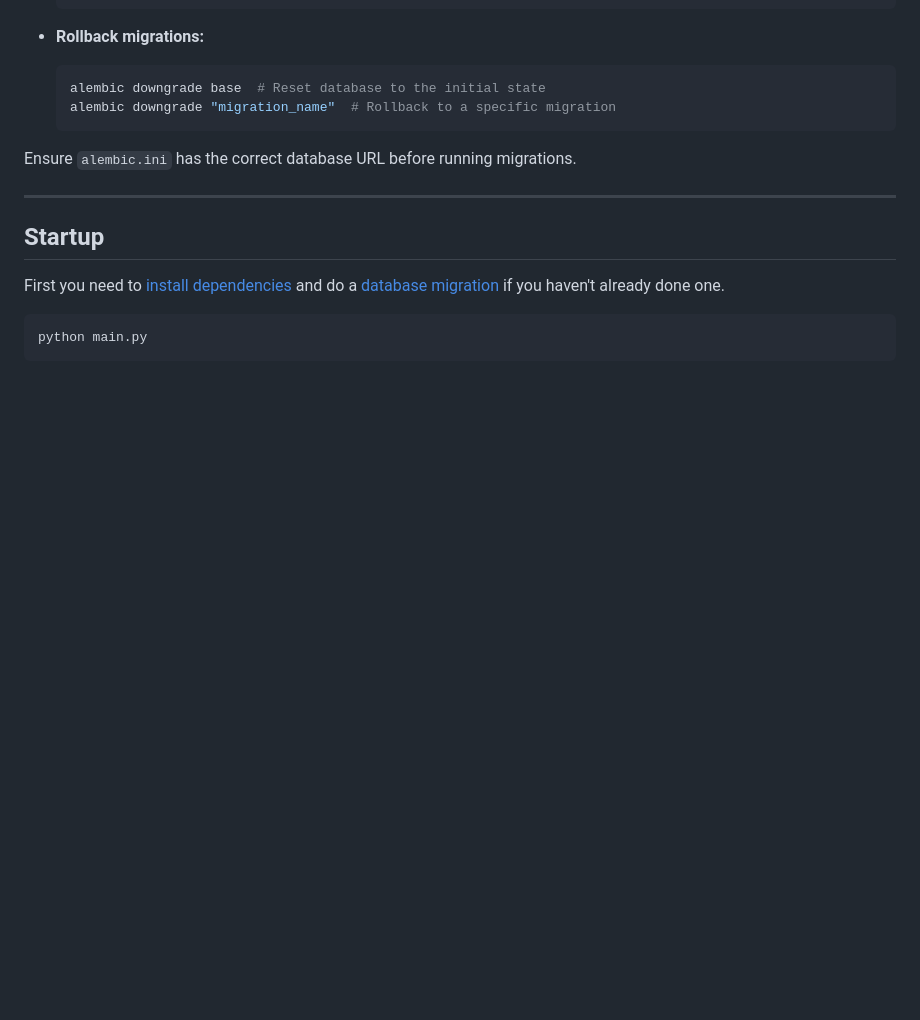
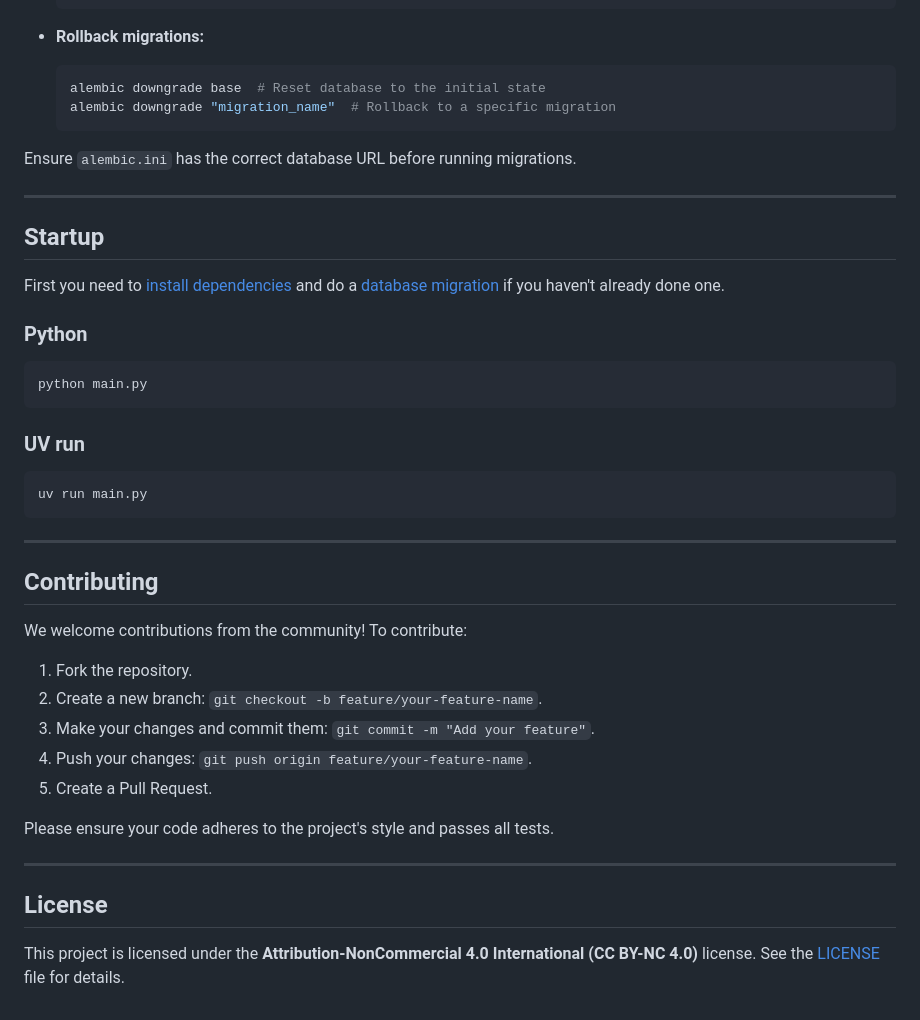
Before and after one commit to devvsima/dating-bot, a Markdown page: readme.md, the part around the change printed below. Drawn GitHub-style; blank space fills up the shorter version.

````diff
--- a/readme.md
+++ b/readme.md
@@ -128,6 +158,31 @@ Ensure `alembic.ini` has the correct database URL before running migrations.
 
 First you need to [install dependencies](#Install) and do a [database migration](#Migrations) if you haven't already done one.
 
+### Python
 ```bash
 python main.py
 ```
+
+### UV run
+```bash
+uv run main.py
+```
+---
+
+## Contributing
+
+We welcome contributions from the community! To contribute:
+
+1. Fork the repository.
+2. Create a new branch: `git checkout -b feature/your-feature-name`.
+3. Make your changes and commit them: `git commit -m "Add your feature"`.
+4. Push your changes: `git push origin feature/your-feature-name`.
+5. Create a Pull Request.
+
+Please ensure your code adheres to the project's style and passes all tests.
+
+---
+
+## License
+
+This project is licensed under the **Attribution-NonCommercial 4.0 International (CC BY-NC 4.0)** license. See the [LICENSE](./LICENSE) file for details.
````
Also changed, not shown: other parts of readme.md (+34 -4 lines).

++++

Task objective: The expected output is the full material above, word for word, without pictures.

Exercise solution:
Before and after one commit to devvsima/dating-bot, a Markdown page: readme.md, the part around the change printed below. Drawn GitHub-style; blank space fills up the shorter version.

````diff
--- a/readme.md
+++ b/readme.md
@@ -128,6 +158,31 @@ Ensure `alembic.ini` has the correct database URL before running migrations.
 
 First you need to [install dependencies](#Install) and do a [database migration](#Migrations) if you haven't already done one.
 
+### Python
 ```bash
 python main.py
 ```
+
+### UV run
+```bash
+uv run main.py
+```
+---
+
+## Contributing
+
+We welcome contributions from the community! To contribute:
+
+1. Fork the repository.
+2. Create a new branch: `git checkout -b feature/your-feature-name`.
+3. Make your changes and commit them: `git commit -m "Add your feature"`.
+4. Push your changes: `git push origin feature/your-feature-name`.
+5. Create a Pull Request.
+
+Please ensure your code adheres to the project's style and passes all tests.
+
+---
+
+## License
+
+This project is licensed under the **Attribution-NonCommercial 4.0 International (CC BY-NC 4.0)** license. See the [LICENSE](./LICENSE) file for details.
````
Also changed, not shown: other parts of readme.md (+34 -4 lines).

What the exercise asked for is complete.